(Task inputs Opens)

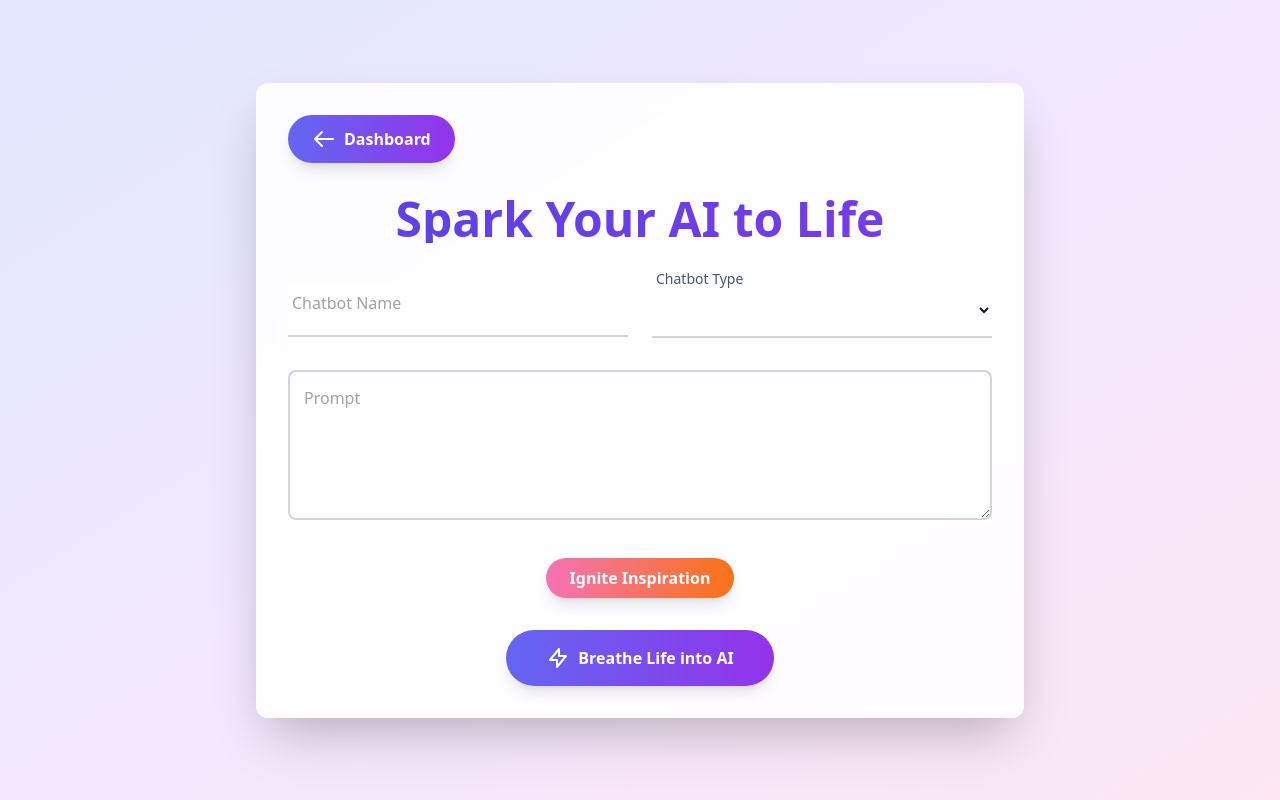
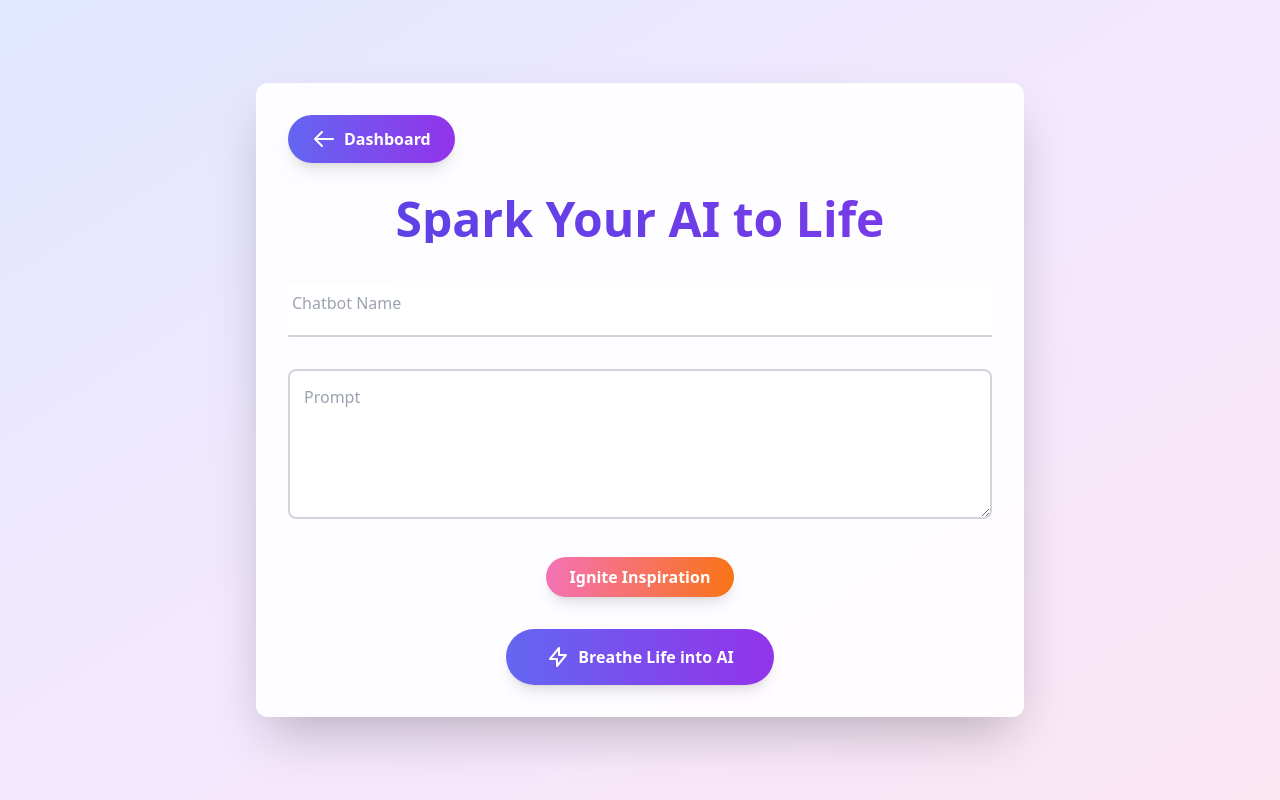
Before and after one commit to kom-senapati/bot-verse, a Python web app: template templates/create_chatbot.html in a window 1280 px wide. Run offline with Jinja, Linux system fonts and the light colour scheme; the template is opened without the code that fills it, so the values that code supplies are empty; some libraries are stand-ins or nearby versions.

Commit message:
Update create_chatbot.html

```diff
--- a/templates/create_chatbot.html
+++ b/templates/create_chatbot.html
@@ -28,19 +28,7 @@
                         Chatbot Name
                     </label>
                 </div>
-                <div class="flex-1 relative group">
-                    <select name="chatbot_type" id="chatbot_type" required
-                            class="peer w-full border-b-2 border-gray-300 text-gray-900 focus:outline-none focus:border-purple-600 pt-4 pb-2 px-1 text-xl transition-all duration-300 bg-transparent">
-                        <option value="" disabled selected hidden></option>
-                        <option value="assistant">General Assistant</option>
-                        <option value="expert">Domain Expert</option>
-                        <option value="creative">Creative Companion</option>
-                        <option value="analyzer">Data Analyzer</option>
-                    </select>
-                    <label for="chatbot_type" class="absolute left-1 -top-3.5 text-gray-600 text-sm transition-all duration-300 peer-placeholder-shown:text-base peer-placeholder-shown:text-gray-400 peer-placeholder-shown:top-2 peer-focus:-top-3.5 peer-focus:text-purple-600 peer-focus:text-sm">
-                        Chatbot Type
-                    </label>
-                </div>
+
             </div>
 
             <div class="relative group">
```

(Task inputs Closes)

**Exercise instructions:** Output the data above exactly; pictures do not belong in the copy.

**Answer to this task:**
Before and after one commit to kom-senapati/bot-verse, a Python web app: template templates/create_chatbot.html in a window 1280 px wide. Run offline with Jinja, Linux system fonts and the light colour scheme; the template is opened without the code that fills it, so the values that code supplies are empty; some libraries are stand-ins or nearby versions.

Commit message:
Update create_chatbot.html

```diff
--- a/templates/create_chatbot.html
+++ b/templates/create_chatbot.html
@@ -28,19 +28,7 @@
                         Chatbot Name
                     </label>
                 </div>
-                <div class="flex-1 relative group">
-                    <select name="chatbot_type" id="chatbot_type" required
-                            class="peer w-full border-b-2 border-gray-300 text-gray-900 focus:outline-none focus:border-purple-600 pt-4 pb-2 px-1 text-xl transition-all duration-300 bg-transparent">
-                        <option value="" disabled selected hidden></option>
-                        <option value="assistant">General Assistant</option>
-                        <option value="expert">Domain Expert</option>
-                        <option value="creative">Creative Companion</option>
-                        <option value="analyzer">Data Analyzer</option>
-                    </select>
-                    <label for="chatbot_type" class="absolute left-1 -top-3.5 text-gray-600 text-sm transition-all duration-300 peer-placeholder-shown:text-base peer-placeholder-shown:text-gray-400 peer-placeholder-shown:top-2 peer-focus:-top-3.5 peer-focus:text-purple-600 peer-focus:text-sm">
-                        Chatbot Type
-                    </label>
-                </div>
+
             </div>
 
             <div class="relative group">
```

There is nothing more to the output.